One of the key points is that in the hot solo trial, the cyclists adopted a slower pace relatively early on, while their core temperatures were barely above normal. So they weren’t slowing down because their blood was boiling and their muscles were cooked—instead they were slowing down to prevent that from happening. Over the past decade, there’s been lots of debate about whether this preemptive slowdown is imposed on you unconsciously, or whether it simply reflects common sense and prior experience. (My favored answer in debates like this is “Maybe there’s a bit of both,” but a more honest one would be “I don’t know.”) Either way, it seems clear that your perception of how hot you are is as important as your actual temperature in determining your initial pacing behavior.
And this is what’s particularly intriguing: If you look at straightforward physiological measurements like core temperature, the cyclists hit higher temperatures when they were racing head-to-head in the heat than when they were soloing in the heat.
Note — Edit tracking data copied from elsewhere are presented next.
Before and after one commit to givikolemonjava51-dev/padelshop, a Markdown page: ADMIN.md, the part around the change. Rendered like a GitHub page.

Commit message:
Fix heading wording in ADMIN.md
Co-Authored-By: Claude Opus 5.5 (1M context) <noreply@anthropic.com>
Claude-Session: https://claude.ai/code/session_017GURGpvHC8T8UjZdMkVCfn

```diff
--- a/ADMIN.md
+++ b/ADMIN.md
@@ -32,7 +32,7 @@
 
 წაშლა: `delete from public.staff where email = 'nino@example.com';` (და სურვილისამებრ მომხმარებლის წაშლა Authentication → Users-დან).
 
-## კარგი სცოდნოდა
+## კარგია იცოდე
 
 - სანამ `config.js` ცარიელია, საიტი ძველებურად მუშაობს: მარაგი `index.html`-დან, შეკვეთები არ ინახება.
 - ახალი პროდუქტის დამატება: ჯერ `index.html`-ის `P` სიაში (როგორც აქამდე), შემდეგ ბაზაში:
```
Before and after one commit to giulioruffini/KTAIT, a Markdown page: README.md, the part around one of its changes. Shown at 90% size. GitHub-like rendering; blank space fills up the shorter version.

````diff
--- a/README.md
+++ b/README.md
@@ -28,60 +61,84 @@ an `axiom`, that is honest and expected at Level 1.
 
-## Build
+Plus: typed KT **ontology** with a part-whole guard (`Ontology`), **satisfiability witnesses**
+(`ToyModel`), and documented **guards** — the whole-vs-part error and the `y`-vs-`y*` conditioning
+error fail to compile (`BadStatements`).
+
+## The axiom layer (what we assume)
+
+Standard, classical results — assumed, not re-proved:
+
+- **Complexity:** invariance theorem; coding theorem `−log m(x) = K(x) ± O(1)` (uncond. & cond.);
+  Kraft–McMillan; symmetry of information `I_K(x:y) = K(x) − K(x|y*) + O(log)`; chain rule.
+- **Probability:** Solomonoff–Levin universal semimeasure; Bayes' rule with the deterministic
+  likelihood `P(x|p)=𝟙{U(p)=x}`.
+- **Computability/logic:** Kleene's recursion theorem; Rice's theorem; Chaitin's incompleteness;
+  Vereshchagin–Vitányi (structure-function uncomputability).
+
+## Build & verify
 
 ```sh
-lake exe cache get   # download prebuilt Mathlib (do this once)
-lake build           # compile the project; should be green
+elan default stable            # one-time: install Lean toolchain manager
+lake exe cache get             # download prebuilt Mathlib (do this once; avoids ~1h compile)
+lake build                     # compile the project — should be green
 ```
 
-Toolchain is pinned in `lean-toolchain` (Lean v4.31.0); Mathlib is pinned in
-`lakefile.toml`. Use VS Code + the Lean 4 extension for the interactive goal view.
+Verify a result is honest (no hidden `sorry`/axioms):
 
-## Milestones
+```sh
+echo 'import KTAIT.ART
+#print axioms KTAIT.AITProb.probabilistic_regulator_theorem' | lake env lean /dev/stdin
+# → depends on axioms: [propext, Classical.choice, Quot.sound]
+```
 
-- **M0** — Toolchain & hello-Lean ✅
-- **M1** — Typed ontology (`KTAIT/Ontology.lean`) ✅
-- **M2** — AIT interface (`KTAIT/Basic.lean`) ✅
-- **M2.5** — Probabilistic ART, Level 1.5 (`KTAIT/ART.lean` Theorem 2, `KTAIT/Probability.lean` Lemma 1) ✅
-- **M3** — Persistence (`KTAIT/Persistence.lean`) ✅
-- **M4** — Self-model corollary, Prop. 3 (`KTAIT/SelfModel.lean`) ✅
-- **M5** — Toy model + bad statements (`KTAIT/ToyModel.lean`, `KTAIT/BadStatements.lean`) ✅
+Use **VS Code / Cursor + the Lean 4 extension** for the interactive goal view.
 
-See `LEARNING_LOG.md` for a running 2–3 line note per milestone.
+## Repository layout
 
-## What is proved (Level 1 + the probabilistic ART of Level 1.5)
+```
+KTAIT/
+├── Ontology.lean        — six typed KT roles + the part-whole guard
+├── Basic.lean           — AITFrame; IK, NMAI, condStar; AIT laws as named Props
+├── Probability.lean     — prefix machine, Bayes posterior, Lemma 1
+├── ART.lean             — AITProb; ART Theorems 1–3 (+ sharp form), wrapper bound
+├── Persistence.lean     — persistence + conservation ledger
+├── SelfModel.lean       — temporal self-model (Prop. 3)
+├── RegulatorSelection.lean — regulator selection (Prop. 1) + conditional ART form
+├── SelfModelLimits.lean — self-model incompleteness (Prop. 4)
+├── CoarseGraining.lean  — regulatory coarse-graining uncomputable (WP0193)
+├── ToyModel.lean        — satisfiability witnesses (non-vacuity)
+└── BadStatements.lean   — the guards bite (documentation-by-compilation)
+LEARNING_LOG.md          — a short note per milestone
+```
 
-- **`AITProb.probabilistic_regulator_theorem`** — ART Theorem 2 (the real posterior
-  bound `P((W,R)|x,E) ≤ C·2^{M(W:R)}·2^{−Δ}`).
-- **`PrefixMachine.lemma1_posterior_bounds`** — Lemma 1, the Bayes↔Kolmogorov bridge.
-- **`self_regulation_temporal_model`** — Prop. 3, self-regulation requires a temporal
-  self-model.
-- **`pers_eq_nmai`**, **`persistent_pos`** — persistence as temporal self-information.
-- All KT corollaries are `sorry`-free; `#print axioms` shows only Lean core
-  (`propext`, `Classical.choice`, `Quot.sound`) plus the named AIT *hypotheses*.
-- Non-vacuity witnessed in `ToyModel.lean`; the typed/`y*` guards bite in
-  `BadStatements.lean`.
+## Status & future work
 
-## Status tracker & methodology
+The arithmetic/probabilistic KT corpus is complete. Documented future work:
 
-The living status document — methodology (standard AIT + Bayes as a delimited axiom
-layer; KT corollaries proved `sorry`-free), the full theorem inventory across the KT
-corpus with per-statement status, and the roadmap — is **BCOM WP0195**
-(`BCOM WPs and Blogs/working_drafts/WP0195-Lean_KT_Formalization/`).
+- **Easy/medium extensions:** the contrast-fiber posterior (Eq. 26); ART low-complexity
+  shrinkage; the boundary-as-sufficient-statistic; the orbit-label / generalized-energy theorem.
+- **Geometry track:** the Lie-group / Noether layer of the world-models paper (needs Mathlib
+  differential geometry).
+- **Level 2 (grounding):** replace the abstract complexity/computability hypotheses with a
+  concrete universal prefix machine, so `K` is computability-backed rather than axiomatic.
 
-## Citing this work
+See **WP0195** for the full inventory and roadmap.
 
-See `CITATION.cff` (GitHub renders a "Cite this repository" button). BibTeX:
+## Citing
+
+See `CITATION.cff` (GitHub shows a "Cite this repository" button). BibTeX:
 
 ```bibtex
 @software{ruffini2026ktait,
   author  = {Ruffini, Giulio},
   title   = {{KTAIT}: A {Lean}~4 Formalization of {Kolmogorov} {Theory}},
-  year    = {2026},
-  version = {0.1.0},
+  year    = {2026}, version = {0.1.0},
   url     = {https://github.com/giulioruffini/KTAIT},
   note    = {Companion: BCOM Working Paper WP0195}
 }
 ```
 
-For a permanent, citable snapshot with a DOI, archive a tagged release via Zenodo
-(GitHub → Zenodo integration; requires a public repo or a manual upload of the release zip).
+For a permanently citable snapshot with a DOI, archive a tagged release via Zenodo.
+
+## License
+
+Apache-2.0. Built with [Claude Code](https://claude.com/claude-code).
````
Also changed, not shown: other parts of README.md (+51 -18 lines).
That’s expected, because they went faster and generated more power. But their perceptual measures during those two trials, measured at six different time points, were essentially identical. They rated their perceived effort the same; their “thermal sensation” (how hot they felt) was the same, as was their “thermal comfort” (how pleasant or unpleasant that heat felt). So racing against a competitor created a disconnect between how hot they were and how hot they felt. Hawkins may have had plenty of experience training and pacing himself in hot conditions, but in the excitement of racing for an international championship gold medal, his perceptions were no longer reliable.
There’s one other intiguing wrinkle from the study. Before the cycling started, the subjects completed a series of psychological questionnaires. Two traits turned out to have some predictive power. Those with a higher propensity for deliberate risk-taking behavior tended to have the biggest increase in core temperature in their head-to-head trial compared to the solo hot trial. And those with the highest self-reported resilience had the biggest improvement in race time between those two trials. So if you’re mentally tough, highly motivated, and enjoy BASE jumping in your spare time, you’re the one the medics should be keeping an eye on at at hot-weather marathon.
That said, I think it’s worth reiterating what I said at the top: tons of highly motivated risk seekers push themselves to the max in hot weather on a regular basis and don’t develop heat illness. Our pacing mechanisms and behaviors, however they operate, generally do an excellent job of keeping us safe. Often when an athlete does suffer heat illness, there turn out to be other underlying factors at play—a recent viral infection, the use of certain drugs like amphetamines, poor clothing choices, and so on. But sometimes, for reasons that we don’t fully understand, even the most highly trained and well-prepared athletes go down. So if you’re racing in hot conditions, pace yourself cautiously, and if things start feeling funny, slow down and seek assistance.
My new book, Endure: Mind, Body, and the Curiously Elastic Limits of Human Performance, with a foreword by Malcolm Gladwell, is now available. For more, join me on Twitter and Facebook, and sign up for the Sweat Science e-mail newsletter.